However, I do not believe that marijuana should be recommended generally for chronic diseases such as:
- Migraine headaches
- Anxiety disorder
- Dysthymic disorder/Major Depression
- Chronic Fatigue Syndrome/Fibromyalgia
- Irritable Bowel Syndrome
Now, if you live and practice medicine in a community outside the Emerald Triangle, you might snort at the idea of prescribing marijuana for these conditions, but around here there are doctors who will write 215s for these conditions and other chronic conditions that are largely characterized by anxiety and vague somatic symptoms.
Lately, however, the local progressive attitudes seem to be shifting away from the come-one-come-all mentality to a more moderate position. One reason is the negative impact of clandestine marijuana grow houses on residential neighborhoods. Grow houses require a large water supply and a huge amount of electrical power for the hydroponic systems that support the maturing marijuana plants. Growers often adapt a house's wiring in order to drive more lights, resulting in excessive loads. The NY Times has a photo gallery of marijuana grow houses and legal cooperatives. Check out the second photo, which shows an indoor grow house setup.
Local landlords are suffering from the actions of clandestine growers. Many growers rent houses and turn them into indoor hydroponic greenhouses, even though the profits of selling high-quality marijuana could certainly go towards buying their own houses. We've had a rash of house fires recently, many of which are attributed to the electrical gymnastics growers have to perform in order to get their crops to thrive.
Another problem associated with liberal marijuana prescribing is the impact on local students. Our local state university campus has the highest drop-out rate of all the California state universities. I know an administrator at the university, and she has told me that the school has no effective statistics to track why students drop out, but she suspects that many of them just stop showing up to class due to marijuana-induced academic apathy.
Finally, the medicalization of marijuana has also allowed many physicians to establish lucrative 215 practices, despite varying professional competence or standards. Kevin MD linked to a comment regarding the financial opportunity running such a practice creates, and believe me, I've often thought I could quit my current jobs, buy a big RV, paint a marijuana leaf on the side, and drive from county to county doing good-faith exams and issuing 215s. I call it my alternate retirement plan. The going rate for an annual 215 evaluation is $150--cash. You can see how attractive this option might be for physicians.
One of my friends has recently taken over the practice of a retiring 215 doctor. She doesn't use marijuana herself, and she did a lot of research before taking on the practice. She's an example of the principled 215 provider: she requires a review of medical records before seeing a patient, and she only prescribes for documented medical conditions. She told me of a recent encounter with a woman in her 20s:
"I need a 215 for my endometriosis"
"When did you have a laparoscopy?" my friend asked.
"A laparoscopy. That's a surgery to diagnose endometriosis."
"Oh no, I never had one of those."
My friend told the patient, no diagnosis, no 215.
I trust my friend's standards for prescribing marijuana, but I don't extend the same trust to other 215 providers.

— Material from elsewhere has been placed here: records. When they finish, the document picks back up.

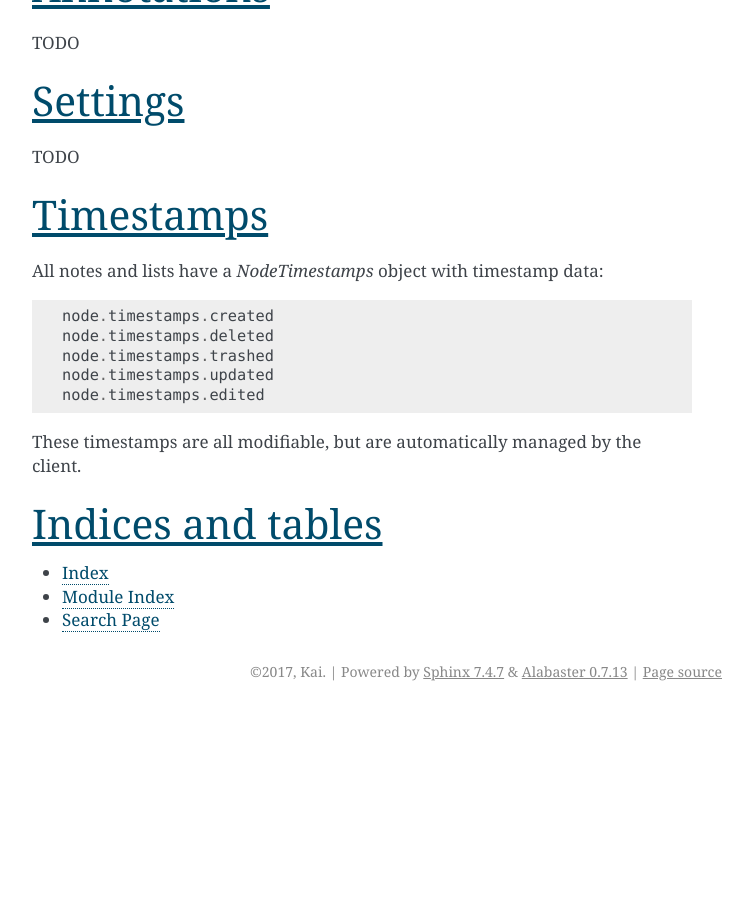
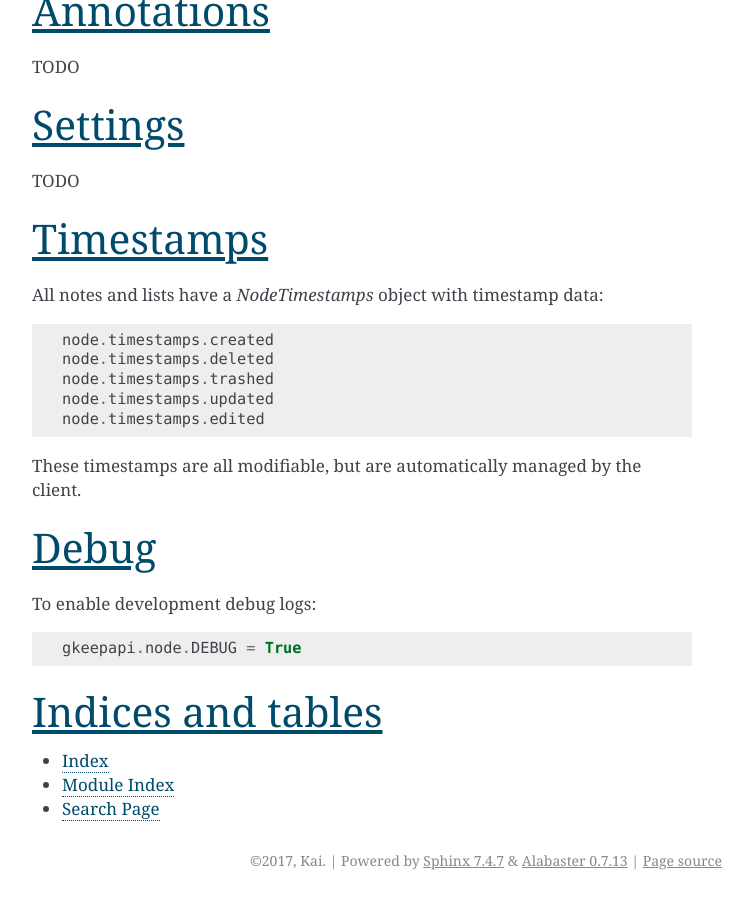
Before and after one commit to kiwiz/gkeepapi, a Sphinx documentation site: the page built from docs/index.rst, in a window 1280 px wide and 900 px high, scrolled down 6857 px. Shown: the whole window, without its empty margins (388-1141 px from the left). Built offline with Sphinx 7.4.7, drawn with Linux system fonts in a browser that asks for light colours; before the commit the page ends 7568 px from its top, so only the background shows below that.

Commit message:
Bump version

```diff
--- a/docs/index.rst
+++ b/docs/index.rst
@@ -269,6 +269,13 @@ All notes and lists have a `NodeTimestamps` object with timestamp data::
 
 These timestamps are all modifiable, but are automatically managed by the client.
 
+Debug
+=====
+
+To enable development debug logs::
+
+    gkeepapi.node.DEBUG = True
+
 Indices and tables
 ==================
 
--- a/gkeepapi/__init__.py
+++ b/gkeepapi/__init__.py
@@ -132,7 +132,7 @@ class API(object):
         self._session = requests.Session()
         self._auth = auth
         self._base_url = base_url
-        self._session.headers.update({'User-Agent': 'gkeepapi/0.10.3'})
+        self._session.headers.update({'User-Agent': 'gkeepapi/0.10.4'})
 
     def setAuth(self, auth):
         """Set authentication details for this API.
```
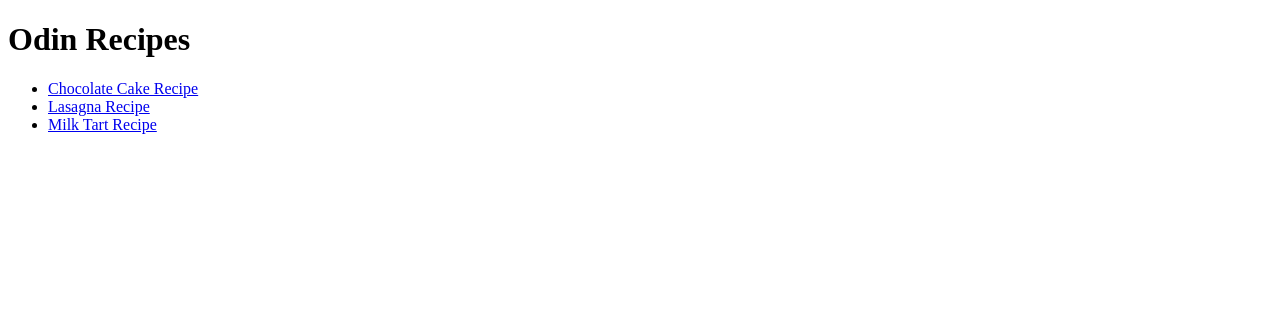
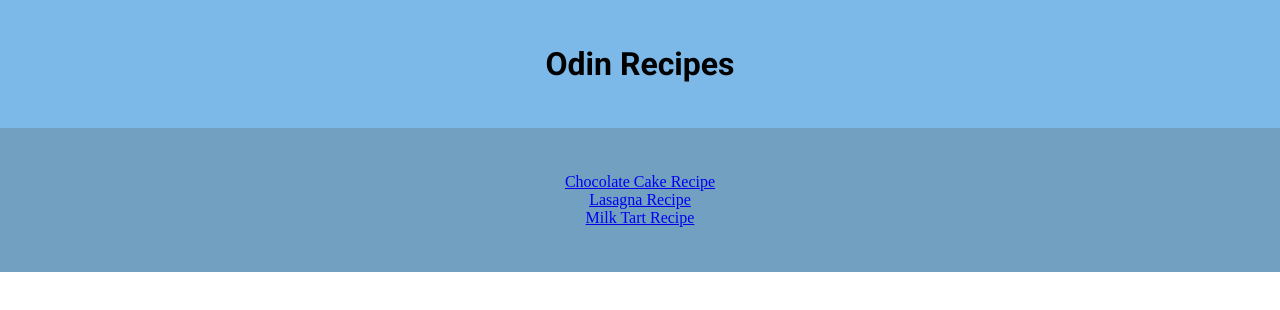
Before and after one commit to Lesetja-Malapane/odin-recipes, a plain HTML site: page index.html in a window 1280 px wide. Drawn offline with Linux system fonts and the light colour scheme.

Commit message:
added styling to front page (still to add more)

```diff
--- a/index.html
+++ b/index.html
@@ -3,14 +3,15 @@
 <head>
     <meta charset="UTF-8">
     <title>Odin Recipes</title>
+    <link rel="stylesheet" href="/styles/style.css">
 </head>
 <body>
     <h1>Odin Recipes</h1>
 
     <ul>
-        <li><a href="recipes/chocolate_cake.html">Chocolate Cake Recipe</a></li>
-        <li><a href="recipes/lasagna.html">Lasagna Recipe</a></li>
-        <li><a href="recipes/milk_tart.html">Milk Tart Recipe</a></li>
+        <li class="chocolate_cake"><a href="recipes/chocolate_cake.html">Chocolate Cake Recipe</a></li>
+        <li class="lasagna"><a href="recipes/lasagna.html">Lasagna Recipe</a></li>
+        <li class="milk_tart"><a href="recipes/milk_tart.html">Milk Tart Recipe</a></li>
     </ul>
 </body>
 </html>
--- /dev/null
+++ b/styles/style.css
@@ -0,0 +1,22 @@
+@import url('https://fonts.googleapis.com/css2?family=Kanit:ital,wght@0,100;0,200;0,300;0,400;0,500;0,600;0,700;0,800;0,900;1,100;1,200;1,300;1,400;1,500;1,600;1,700;1,800;1,900&display=swap');
+@import url('https://fonts.googleapis.com/css2?family=Kanit:ital,wght@0,100;0,200;0,300;0,400;0,500;0,600;0,700;0,800;0,900;1,100;1,200;1,300;1,400;1,500;1,600;1,700;1,800;1,900&family=Roboto:ital,wght@0,100..900;1,100..900&display=swap');
+*{
+    margin: 0;
+    padding: 0;
+    box-sizing: border-box;
+}
+
+h1{
+    background-color: #7CB9E8;
+    font-family: 'Roboto', 'Kanit';
+    padding: 45px;
+    margin: auto;
+    text-align: center;
+}
+
+ul{
+    background-color: #72A0C1;
+    padding: 45px;
+    text-align: center;
+    list-style-type: none;
+}
```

Because they place themselves clearly outside the reach of peer review or other types of collegial surveillance, 215 prescribers can easily practice without any oversight--unless the Medical Board catches up with them. Another local 215 doctor is prohibited from examining female patients, due to a prior sanction, but his prescribing practices recently came under scrutiny when a woman patient presented his 215 to an outside dispensary (story link). Now, I ask you, could a primary care provider get away with such behavior?
In the four years I've been out of residency, I've only approved one 215 for a patient with metastatic ovarian cancer. Now that I'm out of primary care, I'll probably keep my record at one. I hope the changing tide of opinion will create more oversight over the 215 process, because I'd like to see the option preserved for the patients who need it the most.